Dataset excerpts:
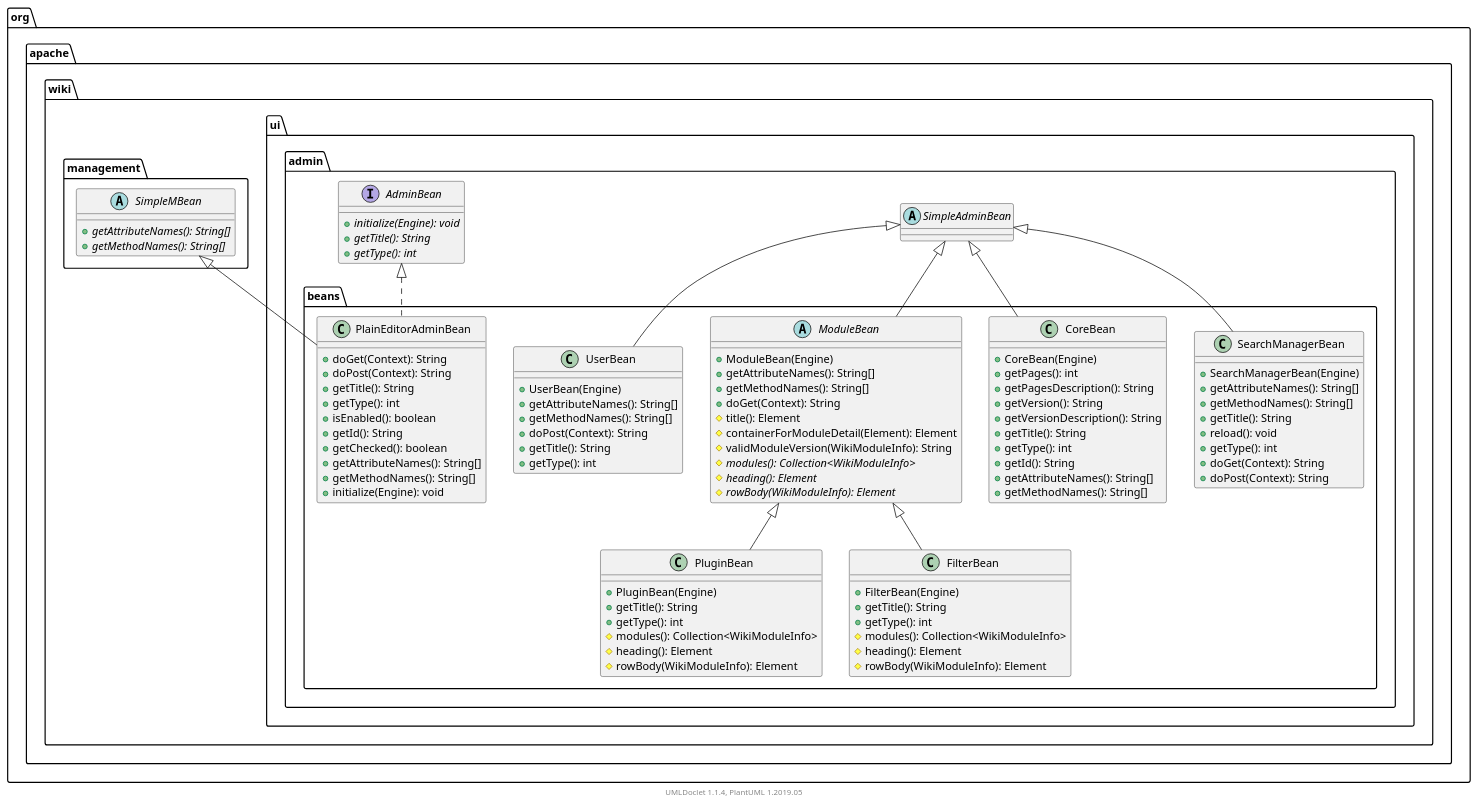
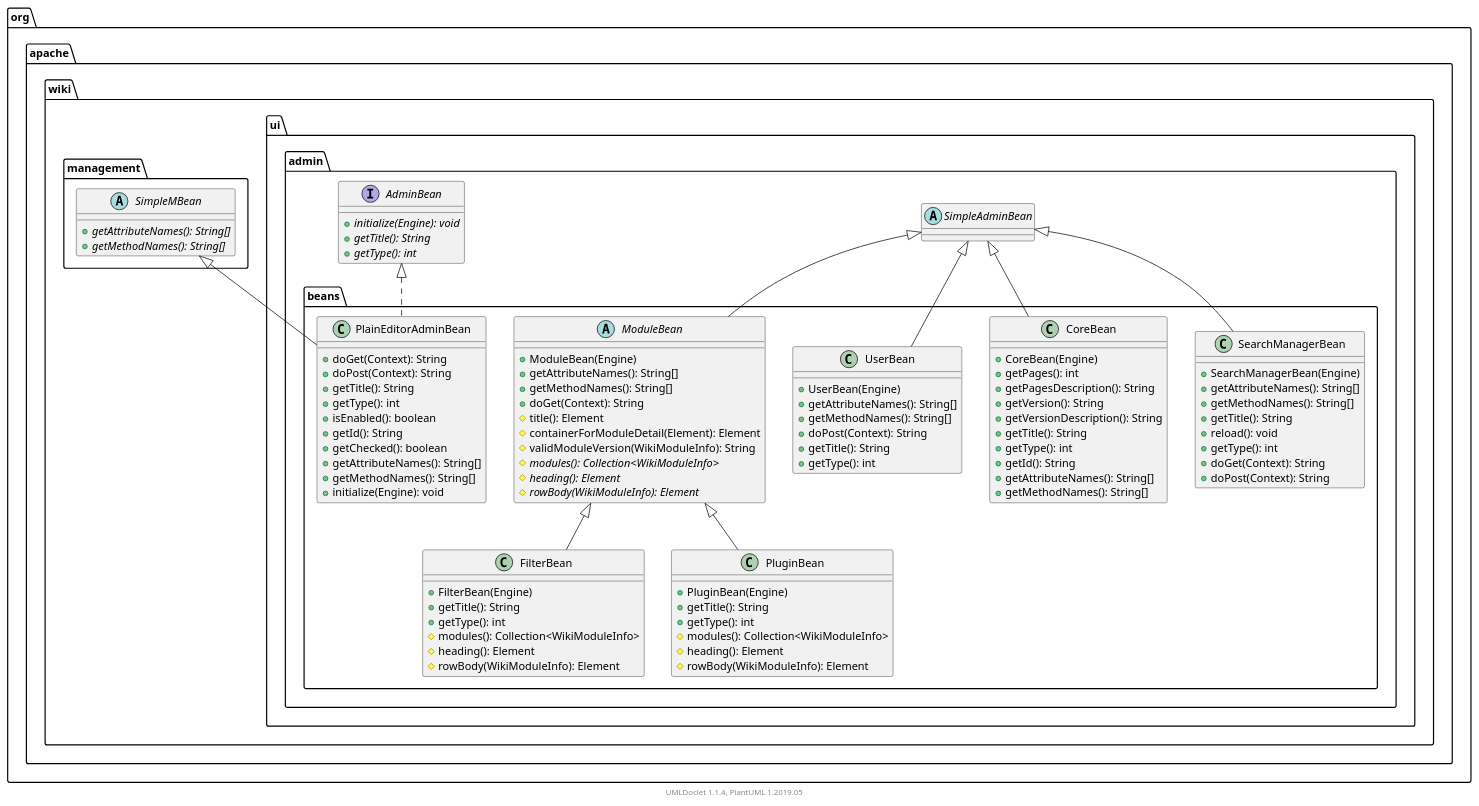
One commit to apache/jspwiki-site changed the diagram in apidocs/2.11.0.M7-SNAPSHOT/org/apache/wiki/ui/admin/beans/package.puml. Above: the diagram before and after it, drawn with PlantUML. The commit also changed other lines of this file and 1804 other files, not shown here.

```diff
--- a/apidocs/2.11.0.M7-SNAPSHOT/org/apache/wiki/ui/admin/beans/package.puml
+++ b/apidocs/2.11.0.M7-SNAPSHOT/org/apache/wiki/ui/admin/beans/package.puml
@@ -1,112 +1,112 @@
 @startuml
 
     namespace org.apache.wiki.ui.admin.beans {
-
-        class SearchManagerBean [[SearchManagerBean.html]] {
-            +SearchManagerBean(Engine)
-            +getAttributeNames(): String[]
-            +getMethodNames(): String[]
-            +getTitle(): String
-            +reload(): void
-            +getType(): int
-            +doGet(Context): String
-            +doPost(Context): String
-        }
-
-        class PluginBean [[PluginBean.html]] {
-            +PluginBean(Engine)
-            +getTitle(): String
-            +getType(): int
-            #modules(): Collection<WikiModuleInfo>
-            #heading(): Element
-            #rowBody(WikiModuleInfo): Element
-        }
 
         class FilterBean [[FilterBean.html]] {
             +FilterBean(Engine)
             +getTitle(): String
             +getType(): int
             #modules(): Collection<WikiModuleInfo>
             #heading(): Element
             #rowBody(WikiModuleInfo): Element
         }
 
         class CoreBean [[CoreBean.html]] {
             +CoreBean(Engine)
             +getPages(): int
             +getPagesDescription(): String
             +getVersion(): String
             +getVersionDescription(): String
             +getTitle(): String
             +getType(): int
             +getId(): String
             +getAttributeNames(): String[]
             +getMethodNames(): String[]
         }
 
+        class UserBean [[UserBean.html]] {
+            +UserBean(Engine)
+            +getAttributeNames(): String[]
+            +getMethodNames(): String[]
+            +doPost(Context): String
+            +getTitle(): String
+            +getType(): int
+        }
+
+        class PluginBean [[PluginBean.html]] {
+            +PluginBean(Engine)
+            +getTitle(): String
+            +getType(): int
+            #modules(): Collection<WikiModuleInfo>
+            #heading(): Element
+            #rowBody(WikiModuleInfo): Element
+        }
+
         abstract class ModuleBean [[ModuleBean.html]] {
             +ModuleBean(Engine)
             +getAttributeNames(): String[]
             +getMethodNames(): String[]
             +doGet(Context): String
             #title(): Element
             #containerForModuleDetail(Element): Element
             #validModuleVersion(WikiModuleInfo): String
             {abstract} #modules(): Collection<WikiModuleInfo>
             {abstract} #heading(): Element
             {abstract} #rowBody(WikiModuleInfo): Element
-        }
-
-        class UserBean [[UserBean.html]] {
-            +UserBean(Engine)
-            +getAttributeNames(): String[]
-            +getMethodNames(): String[]
-            +doPost(Context): String
-            +getTitle(): String
-            +getType(): int
         }
 
         class PlainEditorAdminBean [[PlainEditorAdminBean.html]] {
             +doGet(Context): String
             +doPost(Context): String
             +getTitle(): String
             +getType(): int
             +isEnabled(): boolean
             +getId(): String
             +getChecked(): boolean
             +getAttributeNames(): String[]
             +getMethodNames(): String[]
             +initialize(Engine): void
         }
 
+        class SearchManagerBean [[SearchManagerBean.html]] {
+            +SearchManagerBean(Engine)
+            +getAttributeNames(): String[]
+            +getMethodNames(): String[]
+            +getTitle(): String
+            +reload(): void
+            +getType(): int
+            +doGet(Context): String
+            +doPost(Context): String
+        }
+
+        ModuleBean <|-- FilterBean
+
         abstract class org.apache.wiki.ui.admin.SimpleAdminBean
-        org.apache.wiki.ui.admin.SimpleAdminBean <|-- SearchManagerBean
+        org.apache.wiki.ui.admin.SimpleAdminBean <|-- CoreBean
+
+        org.apache.wiki.ui.admin.SimpleAdminBean <|-- UserBean
 
         ModuleBean <|-- PluginBean
 
-        ModuleBean <|-- FilterBean
-
-        org.apache.wiki.ui.admin.SimpleAdminBean <|-- CoreBean
-
         org.apache.wiki.ui.admin.SimpleAdminBean <|-- ModuleBean
-
-        org.apache.wiki.ui.admin.SimpleAdminBean <|-- UserBean
 
         abstract class org.apache.wiki.management.SimpleMBean {
             {abstract} +getAttributeNames(): String[]
             {abstract} +getMethodNames(): String[]
         }
         org.apache.wiki.management.SimpleMBean <|-- PlainEditorAdminBean
 
         interface org.apache.wiki.ui.admin.AdminBean {
             {abstract} +initialize(Engine): void
             {abstract} +getTitle(): String
             {abstract} +getType(): int
         }
         org.apache.wiki.ui.admin.AdminBean <|.. PlainEditorAdminBean
 
+        org.apache.wiki.ui.admin.SimpleAdminBean <|-- SearchManagerBean
+
     }
 
 
     center footer UMLDoclet 1.1.4, PlantUML 1.2019.05
 @enduml
```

(What to do):
Although the records contain pictures, return only their text, exactly as written.

(Task result):
One commit to apache/jspwiki-site changed the diagram in apidocs/2.11.0.M7-SNAPSHOT/org/apache/wiki/ui/admin/beans/package.puml. Above: the diagram before and after it, drawn with PlantUML. The commit also changed other lines of this file and 1804 other files, not shown here.

```diff
--- a/apidocs/2.11.0.M7-SNAPSHOT/org/apache/wiki/ui/admin/beans/package.puml
+++ b/apidocs/2.11.0.M7-SNAPSHOT/org/apache/wiki/ui/admin/beans/package.puml
@@ -1,112 +1,112 @@
 @startuml
 
     namespace org.apache.wiki.ui.admin.beans {
-
-        class SearchManagerBean [[SearchManagerBean.html]] {
-            +SearchManagerBean(Engine)
-            +getAttributeNames(): String[]
-            +getMethodNames(): String[]
-            +getTitle(): String
-            +reload(): void
-            +getType(): int
-            +doGet(Context): String
-            +doPost(Context): String
-        }
-
-        class PluginBean [[PluginBean.html]] {
-            +PluginBean(Engine)
-            +getTitle(): String
-            +getType(): int
-            #modules(): Collection<WikiModuleInfo>
-            #heading(): Element
-            #rowBody(WikiModuleInfo): Element
-        }
 
         class FilterBean [[FilterBean.html]] {
             +FilterBean(Engine)
             +getTitle(): String
             +getType(): int
             #modules(): Collection<WikiModuleInfo>
             #heading(): Element
             #rowBody(WikiModuleInfo): Element
         }
 
         class CoreBean [[CoreBean.html]] {
             +CoreBean(Engine)
             +getPages(): int
             +getPagesDescription(): String
             +getVersion(): String
             +getVersionDescription(): String
             +getTitle(): String
             +getType(): int
             +getId(): String
             +getAttributeNames(): String[]
             +getMethodNames(): String[]
         }
 
+        class UserBean [[UserBean.html]] {
+            +UserBean(Engine)
+            +getAttributeNames(): String[]
+            +getMethodNames(): String[]
+            +doPost(Context): String
+            +getTitle(): String
+            +getType(): int
+        }
+
+        class PluginBean [[PluginBean.html]] {
+            +PluginBean(Engine)
+            +getTitle(): String
+            +getType(): int
+            #modules(): Collection<WikiModuleInfo>
+            #heading(): Element
+            #rowBody(WikiModuleInfo): Element
+        }
+
         abstract class ModuleBean [[ModuleBean.html]] {
             +ModuleBean(Engine)
             +getAttributeNames(): String[]
             +getMethodNames(): String[]
             +doGet(Context): String
             #title(): Element
             #containerForModuleDetail(Element): Element
             #validModuleVersion(WikiModuleInfo): String
             {abstract} #modules(): Collection<WikiModuleInfo>
             {abstract} #heading(): Element
             {abstract} #rowBody(WikiModuleInfo): Element
-        }
-
-        class UserBean [[UserBean.html]] {
-            +UserBean(Engine)
-            +getAttributeNames(): String[]
-            +getMethodNames(): String[]
-            +doPost(Context): String
-            +getTitle(): String
-            +getType(): int
         }
 
         class PlainEditorAdminBean [[PlainEditorAdminBean.html]] {
             +doGet(Context): String
             +doPost(Context): String
             +getTitle(): String
             +getType(): int
             +isEnabled(): boolean
             +getId(): String
             +getChecked(): boolean
             +getAttributeNames(): String[]
             +getMethodNames(): String[]
             +initialize(Engine): void
         }
 
+        class SearchManagerBean [[SearchManagerBean.html]] {
+            +SearchManagerBean(Engine)
+            +getAttributeNames(): String[]
+            +getMethodNames(): String[]
+            +getTitle(): String
+            +reload(): void
+            +getType(): int
+            +doGet(Context): String
+            +doPost(Context): String
+        }
+
+        ModuleBean <|-- FilterBean
+
         abstract class org.apache.wiki.ui.admin.SimpleAdminBean
-        org.apache.wiki.ui.admin.SimpleAdminBean <|-- SearchManagerBean
+        org.apache.wiki.ui.admin.SimpleAdminBean <|-- CoreBean
+
+        org.apache.wiki.ui.admin.SimpleAdminBean <|-- UserBean
 
         ModuleBean <|-- PluginBean
 
-        ModuleBean <|-- FilterBean
-
-        org.apache.wiki.ui.admin.SimpleAdminBean <|-- CoreBean
-
         org.apache.wiki.ui.admin.SimpleAdminBean <|-- ModuleBean
-
-        org.apache.wiki.ui.admin.SimpleAdminBean <|-- UserBean
 
         abstract class org.apache.wiki.management.SimpleMBean {
             {abstract} +getAttributeNames(): String[]
             {abstract} +getMethodNames(): String[]
         }
         org.apache.wiki.management.SimpleMBean <|-- PlainEditorAdminBean
 
         interface org.apache.wiki.ui.admin.AdminBean {
             {abstract} +initialize(Engine): void
             {abstract} +getTitle(): String
             {abstract} +getType(): int
         }
         org.apache.wiki.ui.admin.AdminBean <|.. PlainEditorAdminBean
 
+        org.apache.wiki.ui.admin.SimpleAdminBean <|-- SearchManagerBean
+
     }
 
 
     center footer UMLDoclet 1.1.4, PlantUML 1.2019.05
 @enduml
```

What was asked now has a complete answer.